Today, the government of Colombia and the Revolutionary Armed Forces of Colombia (FARC) insurgency group meet in Oslo, Norway, to begin deliberations aimed at concluding a 48-year civil war. The Colombian armed conflict has resulted in the estimated deaths of around 100,000 people, forcibly displaced more than 5 million people, and produced as many forced disappearances as the most egregious cases in Latin America. In addition to the terrible human costs, the violence has facilitated an atmosphere for illicit drug trafficking and paralyzed the nation’s economic development.
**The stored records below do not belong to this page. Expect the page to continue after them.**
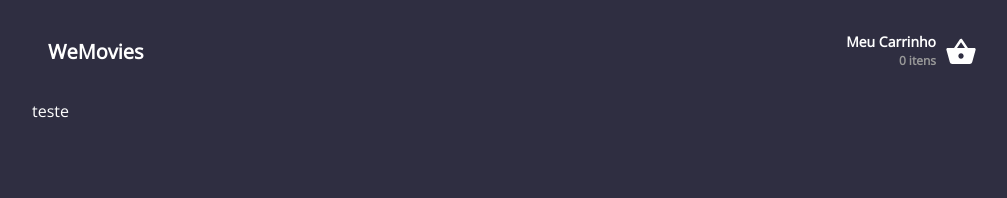
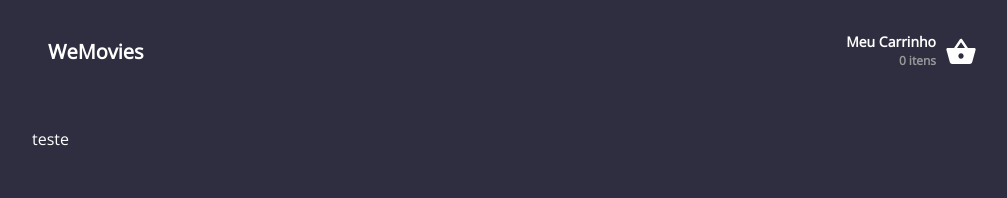
Before and after one commit to respeitaoveg/wefit-ecommerce, a React (Vite) app: page / in a window 1280 px wide. Shown: the top 198 px of the page, without its empty margins (128-1135 px from the left). Built offline with nearby package versions, Linux system fonts and the light colour scheme.

Commit message:
feat: minimalism and start list products page

```diff
--- a/src/App.tsx
+++ b/src/App.tsx
@@ -11,15 +11,9 @@ const Container = styled.div`
   margin: 0 auto;
 `;
 
-function App({ children }: AppProps) {
-  return (
-    <>
-    <Container>
-      <Header />
-      {children}
-    </Container>
-    </>
-  )
+export default function App({ children }: AppProps) {
+  return <Container>
+    <Header />
+    {children}
+  </Container>
 }
-
-export default App
--- a/src/components/CartMenu.tsx
+++ /dev/null
@@ -1,39 +0,0 @@
-import styled from "styled-components";
-import BagIcon from "./icons/BagIcon";
-
-const CartMenuContainer = styled.div`
-  display: flex;
-  flex-direction: row;
-  justify-content: space-between;
-  align-items: center;
-  gap: 10px;
-`;
-
-const TitleContainer = styled.div`
-  display: flex;
-  flex-direction: column;
-  justify-content: space-between;
-  align-items: end;
-  gap: 4px;
-`;
-
-const Title = styled.div`
-  font-weight: 600;
-  font-size: 14px;
-`;
-
-const Subtitle = styled.div`
-  font-weight: 600;
-  font-size: 12px;
-  color: #999999;
-`;
-
-export default function CartMenu() {
-  return <CartMenuContainer>
-    <TitleContainer>
-      <Title>Meu Carrinho</Title>
-      <Subtitle>0 itens</Subtitle>
-    </TitleContainer>
-    <BagIcon />
-  </CartMenuContainer>
-}
--- /dev/null
+++ b/src/components/CartMenu/index.tsx
@@ -0,0 +1,13 @@
+import BagIcon from "../icons/BagIcon";
+import { CartMenuContainer, TitleContainer, Title, Subtitle } from "./styles";
+
+
+export default function CartMenu() {
+  return <CartMenuContainer>
+    <TitleContainer>
+      <Title>Meu Carrinho</Title>
+      <Subtitle>0 itens</Subtitle>
+    </TitleContainer>
+    <BagIcon />
+  </CartMenuContainer>
+}
--- /dev/null
+++ b/src/components/CartMenu/styles.ts
@@ -0,0 +1,28 @@
+import styled from "styled-components";
+
+export const CartMenuContainer = styled.div`
+  display: flex;
+  flex-direction: row;
+  justify-content: space-between;
+  align-items: center;
+  gap: 10px;
+`;
+
+export const TitleContainer = styled.div`
+  display: flex;
+  flex-direction: column;
+  justify-content: space-between;
+  align-items: end;
+  gap: 4px;
+`;
+
+export const Title = styled.div`
+  font-weight: 600;
+  font-size: 14px;
+`;
+
+export const Subtitle = styled.div`
+  font-weight: 600;
+  font-size: 12px;
+  color: #999999;
+`;
--- /dev/null
+++ b/src/layouts/Default/index.tsx
@@ -0,0 +1,14 @@
+import { ReactNode } from "react";
+import { DefaultContainer } from "./styles";
+
+
+interface DefaultProps {
+  children: ReactNode
+}
+
+
+export default function Default({ children }: DefaultProps) {
+  return <DefaultContainer>
+    {children}
+  </DefaultContainer>
+}
--- /dev/null
+++ b/src/layouts/Default/styles.ts
@@ -0,0 +1,5 @@
+import styled from "styled-components";
+
+export const DefaultContainer = styled.div`
+  margin-top: 28px;
+`;
--- a/src/layouts/Header.tsx
+++ /dev/null
@@ -1,24 +0,0 @@
-import styled from "styled-components";
-import CartMenu from "../components/CartMenu";
-
-
-const HeaderContainer = styled.div`
-  display: flex;
-  flex-direction: row;
-  justify-content: space-between;
-  align-items: center;
-  height: 70px;
-  padding: 16px;
-`;
-
-const Title = styled.p`
-  font-weight: 700;
-  font-size: 20px;
-`;
-
-export default function Header() {
-  return <HeaderContainer>
-    <Title>WeMovies</Title>
-    <CartMenu />
-  </HeaderContainer>
-}
--- /dev/null
+++ b/src/layouts/Header/index.tsx
@@ -0,0 +1,10 @@
+import CartMenu from "../../components/CartMenu";
+import { HeaderContainer, Title } from "./styles";
+
+
+export default function Header() {
+  return <HeaderContainer>
+    <Title>WeMovies</Title>
+    <CartMenu />
+  </HeaderContainer>
+}
--- /dev/null
+++ b/src/layouts/Header/styles.ts
@@ -0,0 +1,15 @@
+import styled from "styled-components";
+
+export const HeaderContainer = styled.div`
+  display: flex;
+  flex-direction: row;
+  justify-content: space-between;
+  align-items: center;
+  height: 70px;
+  padding: 16px;
+`;
+
+export const Title = styled.p`
+  font-weight: 700;
+  font-size: 20px;
+`;
--- a/src/router.tsx
+++ b/src/router.tsx
@@ -1,11 +1,14 @@
 import { createBrowserRouter } from "react-router-dom";
 import App from './App.tsx'
+import Default from "./layouts/Default/index.tsx";
 
 export const router = createBrowserRouter([
   {
     path: "/",
     element: <App>
-      <div>teste</div>
+      <Default>
+        <div>teste</div>
+      </Default>
     </App>
   }
 ])
```
Also changed, not shown: src/layouts/Default.tsx (deleted).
This is an historic opportunity to end the last cold war conflict in Latin America. While the combatants at the negotiating table may finally end the fighting, greater participation by Colombians, especially Colombian women, is critical for laying the foundation for a lasting peace.
For Colombian women the armed conflict is an everyday reality. A study of 407 municipalities between 2001 and 2009 documented 489,687 women victims of sexual violence. Every hour over the nine-year period, on average six girls and women were victims of rape, sexual slavery, abuse, and exploitation. It has become normal in the conflict areas for commanders to force women into abusive sexual relationships.
Despite this stark reality, and at great personal risk for their security, women have been at the forefront of peace and justice initiatives in Colombia. More than 16 nationally active networks and hundreds of local organizations of women work to build peace and justice across the country. Paramilitary organizations, ostensibly demobilized in a five-year transitional justice process, continue to target these organizations with threats of violence.
Women have led the struggle for land restitution and for the rights to truth, justice, and reparations for victims. Women have placed the issue of more than 32,000 forced disappearances on the national and international agenda. Women teachers defend their students from forced recruitment by armed groups. Women have recovered and buried the bodies and found ways for victims to survive in the midst of conflict. Their participation in the peace process is not a demand to be considered, it is a right they have earned.
Despite assurances from Colombian President Juan Manuel Santos that women will have a defined role in the process, the parties to the negotiations have yet to define mechanisms for their meaningful involvement. Historically women have only represented 8 percent of negotiating teams, a tremendous deficiency that the United Nations has committed to reversing. Evidently, there are going to be four women (two insurgent combatants; one from the Ministry of Defense and one from the Office of the Presidency) present at the negotiations, but they are not listed as part of the five-man negotiating teams on each side.
Even if officially included, they appear to be representing the parties to the conflict more than a gendered perspective of the impact of violence on Colombian women, with strategies to end the impunity for sexual violence committed by their forces, or with proposals to counter the historical exclusion women have suffered. Colombian women and their substantive proposals, beyond the combatants, must be incorporated into the peace process.
As Marcelo Pollack of Amnesty International states, “By failing to investigate effectively sexual violence against women, the Colombian authorities are sending a dangerous message to perpetrators that they can continue to rape and sexually abuse without fear of the consequences…Respect for human rights must be at the top of the agenda in the forthcoming peace talks between the government and the Revolutionary Armed Forces of Colombia (FARC). Without a clear commitment from all the parties to the conflict to end sexual violence and other human rights abuses there can be no lasting and stable peace in Colombia.”
Professionals who study peace processes distinguish between ending the fighting – negative peace – and transforming the underlying causes of conflict – positive peace. For the millions of Colombians caught in the crossfire or forced to leave their homes, any end to the savagery – even a negative peace – would be welcome relief. Yet to make an eventual peace accord last it will be important to address the historic inequities that underpin conflict. To do so effectively will require both security and social inclusion, as pointed out by President Obama, and broad international support, including that of the United States.
Colombian women – and also the millions of Afro-Colombians, indigenous peoples, rural peasants, and trade unionists brutalized by the conflict – should not simply be relegated to observe the process from afar. Their perspectives, and aspirations for justice, must be included in the negotiations to ensure a lasting peace – because Colombians caught in the conflict, especially women, are not simply victims. Many have worked tirelessly for peace and reconciliation despite the risks.
Social exclusion has been one of the underpinnings of conflict in Colombia, and it should not be replicated in these talks. Social inclusion, where citizen “change agents” can be an integral part of the negotiations and their outcomes, is crucial for a sustainable peace.
Nancy Sánchez has worked as a human rights defender for decades in Colombia, most recently in Putumayo. She is currently a Woman PeaceMaker in residence at the University of San Diego. Milburn Line is executive director of the Joan B. Kroc Institute for Peace & Justice at the University of San Diego. From 2007 to 2009, he managed a project in Colombia that worked with civil society and government institutions working to protect human rights.